Politics of the Middle East module (PO41011)
This module aims to:
- provide a general overview of the modern history and politics of the Middle East and North Africa and a more detailed knowledge of the political development of several countries
- provide a fuller understanding of domestic and foreign interests in the Middle East
- explore the basic political context under which the resurgence of political Islam took place and the basic ideas of Islamist movements
- gain insight into causes of conflict in the Middle East
- explore the role of the key international actors (state/non-state) in Middle East conflict resolution or peace-building
- equip you for postgraduate level study in the humanities/social sciences, should you desire to pursue it
This is an extraordinary time in the Middle East and North Africa. The events of the Arab Spring have shaken and overthrown regimes.
With an eye on these unfolding developments this module will allow students to explore contemporary Middle East politics encompassing both the Arab and the non-Arab worlds with a special concern for the following topics:
- the Arab Israeli conflict
- the Palestinian Israeli conflict
- Gulf conflicts
- Politics of oil
- Political Islam: the Muslim Brotherhood in Egypt and Al-Qaeda's ideology
- strategy and the on-going Arab Spring saga.
The implications for wider International Relations will also be considered. Furthermore, it will offer an insight into Middle East history and politics since 1945, and provide students with the necessary background and skills for undertaking postgraduate work in the humanities and social sciences.
- Introduction: Middle East and the international system
- The Arab Israeli conflict: Facts and Myths
- The Palestinian Israeli conflict: conflict over territory?
- Lebanon conflict: deep-rooted sectarian and religious divides
- War in the Gulf: Iran and Iraq 1980-1989
- Case Study - The Persian Gulf War, 1990-1991
- Islamist Movements - The Muslim Brothers
- Al-Qaeda - Ideology and Strategy: What does al-Qaeda want?
- Addicted to oil: the Iraq War
- Yemen - the Arab Spring's success story?

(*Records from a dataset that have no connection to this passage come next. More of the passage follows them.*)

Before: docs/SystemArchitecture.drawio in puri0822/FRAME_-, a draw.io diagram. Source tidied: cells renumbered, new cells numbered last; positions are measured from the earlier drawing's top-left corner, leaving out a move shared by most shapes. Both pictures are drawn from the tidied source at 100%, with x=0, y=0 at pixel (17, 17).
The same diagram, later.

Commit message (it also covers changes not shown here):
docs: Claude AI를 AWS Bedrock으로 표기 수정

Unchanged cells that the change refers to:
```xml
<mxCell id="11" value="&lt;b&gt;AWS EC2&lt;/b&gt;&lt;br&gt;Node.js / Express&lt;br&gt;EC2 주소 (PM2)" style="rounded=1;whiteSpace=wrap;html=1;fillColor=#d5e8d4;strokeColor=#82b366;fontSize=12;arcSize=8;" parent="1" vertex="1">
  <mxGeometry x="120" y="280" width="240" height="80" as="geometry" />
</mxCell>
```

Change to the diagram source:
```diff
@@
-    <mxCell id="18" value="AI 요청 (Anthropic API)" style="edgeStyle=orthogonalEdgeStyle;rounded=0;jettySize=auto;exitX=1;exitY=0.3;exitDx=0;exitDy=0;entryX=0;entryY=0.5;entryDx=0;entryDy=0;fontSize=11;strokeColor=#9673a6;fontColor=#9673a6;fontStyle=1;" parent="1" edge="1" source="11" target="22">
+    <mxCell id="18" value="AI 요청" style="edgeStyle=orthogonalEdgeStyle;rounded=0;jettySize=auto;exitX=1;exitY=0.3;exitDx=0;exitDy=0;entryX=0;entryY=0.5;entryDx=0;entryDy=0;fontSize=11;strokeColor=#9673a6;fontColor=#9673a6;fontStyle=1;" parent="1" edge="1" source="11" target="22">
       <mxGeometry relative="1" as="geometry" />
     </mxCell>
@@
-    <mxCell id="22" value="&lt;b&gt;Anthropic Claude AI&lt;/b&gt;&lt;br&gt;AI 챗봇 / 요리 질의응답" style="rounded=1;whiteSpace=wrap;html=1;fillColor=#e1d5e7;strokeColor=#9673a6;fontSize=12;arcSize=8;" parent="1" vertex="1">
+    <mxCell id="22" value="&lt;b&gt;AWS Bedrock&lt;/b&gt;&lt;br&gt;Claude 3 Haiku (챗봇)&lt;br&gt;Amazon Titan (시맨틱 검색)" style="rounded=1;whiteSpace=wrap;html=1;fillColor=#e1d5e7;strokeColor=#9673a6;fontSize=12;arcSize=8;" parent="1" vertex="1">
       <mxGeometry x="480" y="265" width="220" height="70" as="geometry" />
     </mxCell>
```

- The Rise of Iran and the West: Moving towards Confrontation?
Teaching will involve a two-hour session for all students each week.
The first half of the session consists of a lecturer-led discussion of a pre-determined topic, involving mini-lectures, buzz groups and question-and-answer slots.
After a short break, the second half of the session will consist of student-led discussion of set texts and issues, incorporating brainstorming in pairs, debates within sub-groups, and class discussion.
This allows students to develop a wide range of skills, including research, analysis and presentation.
This module is assessed as follows:
- Essay - 3,000 words (50%)
- Examination - two hours (50%)
Intended Learning Outcomes
- A critical understanding of a broad historical knowledge of the formation of the state system in the Middle East
- A comprehensive understanding of important themes and debates in politics of the Middle East, including war and peace, ideological movements and democratisation, social media and globalisation
- An understanding of the interconnectedness of patterns of conflict in the Middle East and an ability to relate the interconnectedness of conflicts to the difficulties of peace making
- An appreciation of the role of international powers in the conflict and resolution processes in the Middle East
- Critically assess the impact of the State of Israel on the international relations of the Middle East
- Become aware of the factors behind recent uprisings in the region
Recommended Texts for purchase
- Beverly Milton-Edwards and Peter Hinchcliffe., Conflicts in the Middle East Since 1945. Routledge, 2007
- Beverly Milton-Edwards., Contemporary Politics in the Middle East. Polity Press; 3rd Edition (20 May 2011)
A further extensive reading list is available on MyDundee.